━━━ The data
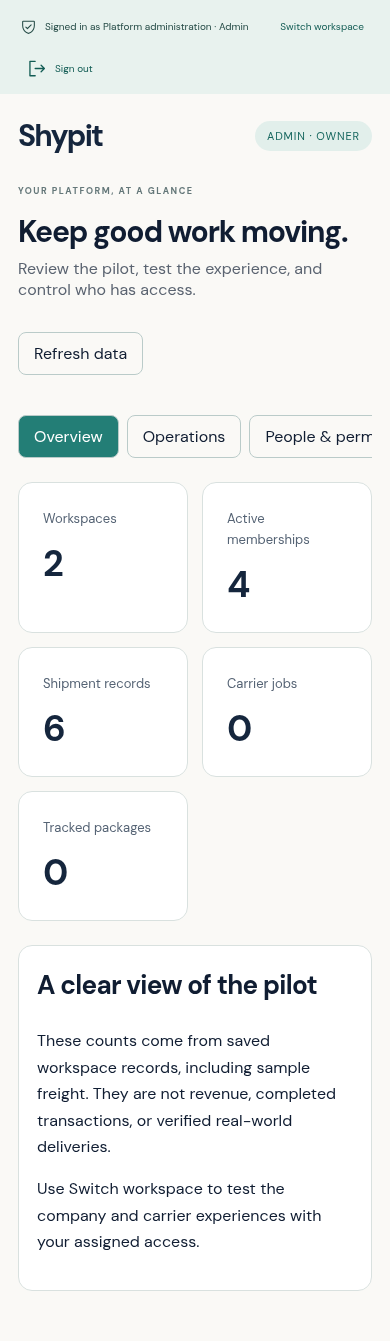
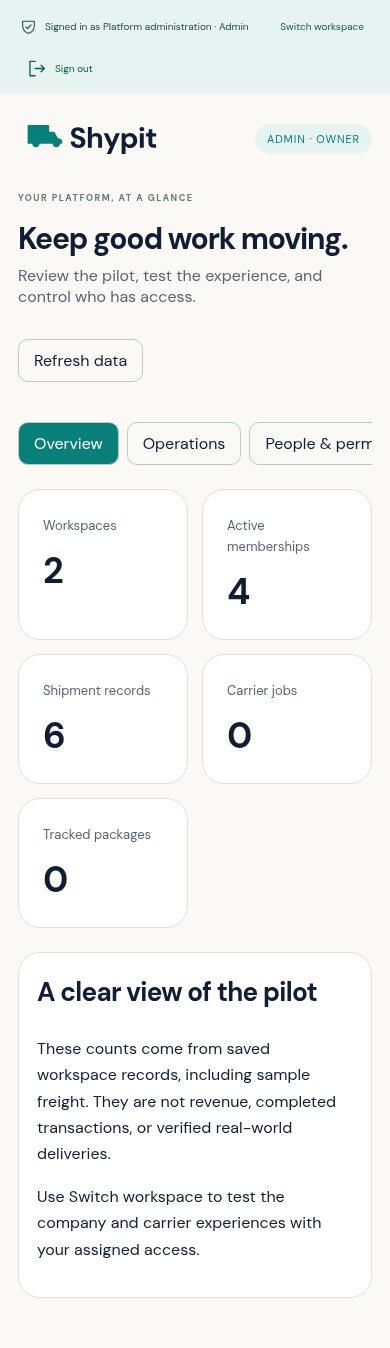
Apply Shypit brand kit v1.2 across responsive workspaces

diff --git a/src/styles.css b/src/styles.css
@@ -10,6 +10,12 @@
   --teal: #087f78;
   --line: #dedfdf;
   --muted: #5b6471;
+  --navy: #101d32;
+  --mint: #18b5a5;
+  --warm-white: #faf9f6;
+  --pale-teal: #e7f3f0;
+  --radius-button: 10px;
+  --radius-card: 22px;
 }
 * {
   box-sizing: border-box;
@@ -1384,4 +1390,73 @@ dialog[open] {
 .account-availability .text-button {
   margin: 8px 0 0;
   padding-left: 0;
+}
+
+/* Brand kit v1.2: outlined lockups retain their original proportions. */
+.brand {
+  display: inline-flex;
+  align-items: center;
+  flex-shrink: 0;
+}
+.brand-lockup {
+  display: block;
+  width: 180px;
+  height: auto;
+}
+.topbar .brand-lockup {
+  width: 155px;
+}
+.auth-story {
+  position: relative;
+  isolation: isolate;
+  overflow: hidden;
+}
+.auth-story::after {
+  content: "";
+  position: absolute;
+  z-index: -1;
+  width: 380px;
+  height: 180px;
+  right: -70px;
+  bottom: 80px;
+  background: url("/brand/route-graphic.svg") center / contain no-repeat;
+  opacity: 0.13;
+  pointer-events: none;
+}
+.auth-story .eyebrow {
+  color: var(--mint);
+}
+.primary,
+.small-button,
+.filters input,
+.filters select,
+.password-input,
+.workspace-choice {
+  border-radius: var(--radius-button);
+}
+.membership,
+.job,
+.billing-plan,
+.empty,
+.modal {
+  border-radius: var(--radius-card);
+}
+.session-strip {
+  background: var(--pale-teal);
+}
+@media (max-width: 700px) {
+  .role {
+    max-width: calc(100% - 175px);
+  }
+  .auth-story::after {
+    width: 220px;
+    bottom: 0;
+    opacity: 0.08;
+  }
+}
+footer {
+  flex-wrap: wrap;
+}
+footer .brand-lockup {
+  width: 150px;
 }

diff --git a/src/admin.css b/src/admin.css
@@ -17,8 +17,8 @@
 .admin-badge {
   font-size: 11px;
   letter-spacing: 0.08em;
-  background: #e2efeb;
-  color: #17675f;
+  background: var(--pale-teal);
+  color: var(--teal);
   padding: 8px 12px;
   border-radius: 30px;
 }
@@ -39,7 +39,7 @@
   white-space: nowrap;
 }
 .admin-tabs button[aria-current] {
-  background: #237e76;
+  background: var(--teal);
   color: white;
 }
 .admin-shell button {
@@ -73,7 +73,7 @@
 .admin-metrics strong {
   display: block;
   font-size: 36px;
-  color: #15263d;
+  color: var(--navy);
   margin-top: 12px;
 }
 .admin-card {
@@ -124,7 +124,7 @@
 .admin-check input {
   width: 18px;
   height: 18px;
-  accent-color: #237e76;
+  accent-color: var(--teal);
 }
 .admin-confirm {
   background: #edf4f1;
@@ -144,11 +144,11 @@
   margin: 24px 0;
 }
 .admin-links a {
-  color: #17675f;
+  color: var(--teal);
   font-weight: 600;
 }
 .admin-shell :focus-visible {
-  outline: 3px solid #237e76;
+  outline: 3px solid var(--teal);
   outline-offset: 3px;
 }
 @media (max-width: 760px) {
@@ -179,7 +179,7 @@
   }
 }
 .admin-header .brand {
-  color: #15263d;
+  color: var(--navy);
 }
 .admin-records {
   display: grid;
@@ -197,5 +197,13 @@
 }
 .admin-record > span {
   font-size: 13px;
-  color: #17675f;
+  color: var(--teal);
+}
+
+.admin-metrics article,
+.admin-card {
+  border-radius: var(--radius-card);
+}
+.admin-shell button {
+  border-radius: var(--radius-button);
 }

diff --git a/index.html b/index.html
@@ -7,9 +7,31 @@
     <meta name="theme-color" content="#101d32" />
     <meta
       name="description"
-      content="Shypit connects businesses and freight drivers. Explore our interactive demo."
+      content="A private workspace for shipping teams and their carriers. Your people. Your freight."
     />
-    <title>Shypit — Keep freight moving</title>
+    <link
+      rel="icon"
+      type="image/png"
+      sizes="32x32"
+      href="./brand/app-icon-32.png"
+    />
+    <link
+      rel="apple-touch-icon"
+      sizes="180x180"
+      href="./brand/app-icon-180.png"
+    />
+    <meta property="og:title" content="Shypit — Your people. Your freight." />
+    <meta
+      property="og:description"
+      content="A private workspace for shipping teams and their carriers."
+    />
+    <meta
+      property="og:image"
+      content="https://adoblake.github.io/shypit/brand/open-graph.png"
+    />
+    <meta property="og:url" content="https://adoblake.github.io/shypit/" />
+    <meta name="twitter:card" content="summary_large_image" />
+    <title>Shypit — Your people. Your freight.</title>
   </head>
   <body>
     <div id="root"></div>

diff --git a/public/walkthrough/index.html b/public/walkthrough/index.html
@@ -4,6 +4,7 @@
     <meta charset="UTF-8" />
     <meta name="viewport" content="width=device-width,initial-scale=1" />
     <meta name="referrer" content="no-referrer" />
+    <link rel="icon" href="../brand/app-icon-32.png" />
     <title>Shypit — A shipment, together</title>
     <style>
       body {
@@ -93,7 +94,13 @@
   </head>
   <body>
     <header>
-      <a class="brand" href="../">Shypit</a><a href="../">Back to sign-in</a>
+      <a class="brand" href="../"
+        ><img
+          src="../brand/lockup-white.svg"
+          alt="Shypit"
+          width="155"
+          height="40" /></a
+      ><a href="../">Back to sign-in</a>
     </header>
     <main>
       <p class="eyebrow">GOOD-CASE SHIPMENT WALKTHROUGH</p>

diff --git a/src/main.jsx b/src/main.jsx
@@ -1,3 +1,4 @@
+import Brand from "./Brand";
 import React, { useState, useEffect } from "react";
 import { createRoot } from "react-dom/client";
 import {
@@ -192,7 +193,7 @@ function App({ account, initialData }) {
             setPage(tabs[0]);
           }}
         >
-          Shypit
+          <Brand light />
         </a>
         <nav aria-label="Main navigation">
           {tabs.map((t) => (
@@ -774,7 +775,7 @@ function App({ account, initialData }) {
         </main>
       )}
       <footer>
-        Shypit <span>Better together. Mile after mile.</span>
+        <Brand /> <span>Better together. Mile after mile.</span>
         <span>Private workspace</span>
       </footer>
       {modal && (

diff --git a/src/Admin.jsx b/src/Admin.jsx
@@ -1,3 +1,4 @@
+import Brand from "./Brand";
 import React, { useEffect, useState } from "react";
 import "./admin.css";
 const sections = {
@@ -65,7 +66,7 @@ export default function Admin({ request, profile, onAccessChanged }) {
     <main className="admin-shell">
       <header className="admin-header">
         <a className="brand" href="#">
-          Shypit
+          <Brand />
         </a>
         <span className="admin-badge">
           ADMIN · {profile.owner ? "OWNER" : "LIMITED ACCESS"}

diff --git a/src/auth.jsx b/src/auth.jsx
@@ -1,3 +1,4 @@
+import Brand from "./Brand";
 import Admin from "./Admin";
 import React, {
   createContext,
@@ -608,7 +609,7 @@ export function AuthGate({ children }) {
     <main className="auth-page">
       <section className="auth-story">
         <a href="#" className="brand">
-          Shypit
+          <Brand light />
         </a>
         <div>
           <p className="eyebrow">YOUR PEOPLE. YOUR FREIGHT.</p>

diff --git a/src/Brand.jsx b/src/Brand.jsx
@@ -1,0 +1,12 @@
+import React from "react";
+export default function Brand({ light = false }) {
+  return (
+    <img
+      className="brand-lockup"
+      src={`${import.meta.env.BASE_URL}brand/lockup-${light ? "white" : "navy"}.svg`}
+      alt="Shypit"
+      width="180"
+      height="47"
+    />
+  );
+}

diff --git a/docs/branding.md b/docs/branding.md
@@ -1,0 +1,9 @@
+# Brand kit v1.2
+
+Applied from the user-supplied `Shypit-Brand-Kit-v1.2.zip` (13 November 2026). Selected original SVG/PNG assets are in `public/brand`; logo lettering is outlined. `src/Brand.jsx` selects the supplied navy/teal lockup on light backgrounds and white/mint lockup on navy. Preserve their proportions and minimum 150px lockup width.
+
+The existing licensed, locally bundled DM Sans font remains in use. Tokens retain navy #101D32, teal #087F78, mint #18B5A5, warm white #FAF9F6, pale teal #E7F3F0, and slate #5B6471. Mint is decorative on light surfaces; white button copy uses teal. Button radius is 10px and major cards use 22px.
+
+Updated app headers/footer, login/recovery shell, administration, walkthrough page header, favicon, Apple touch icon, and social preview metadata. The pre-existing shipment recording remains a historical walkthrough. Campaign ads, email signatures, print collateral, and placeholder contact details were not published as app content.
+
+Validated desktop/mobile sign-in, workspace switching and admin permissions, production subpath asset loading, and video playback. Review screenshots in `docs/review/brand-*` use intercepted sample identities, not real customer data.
━━━━━━
Goal of the exercise
Each line above that contains the word "href" should be counted, and only the total given.

Answer below
8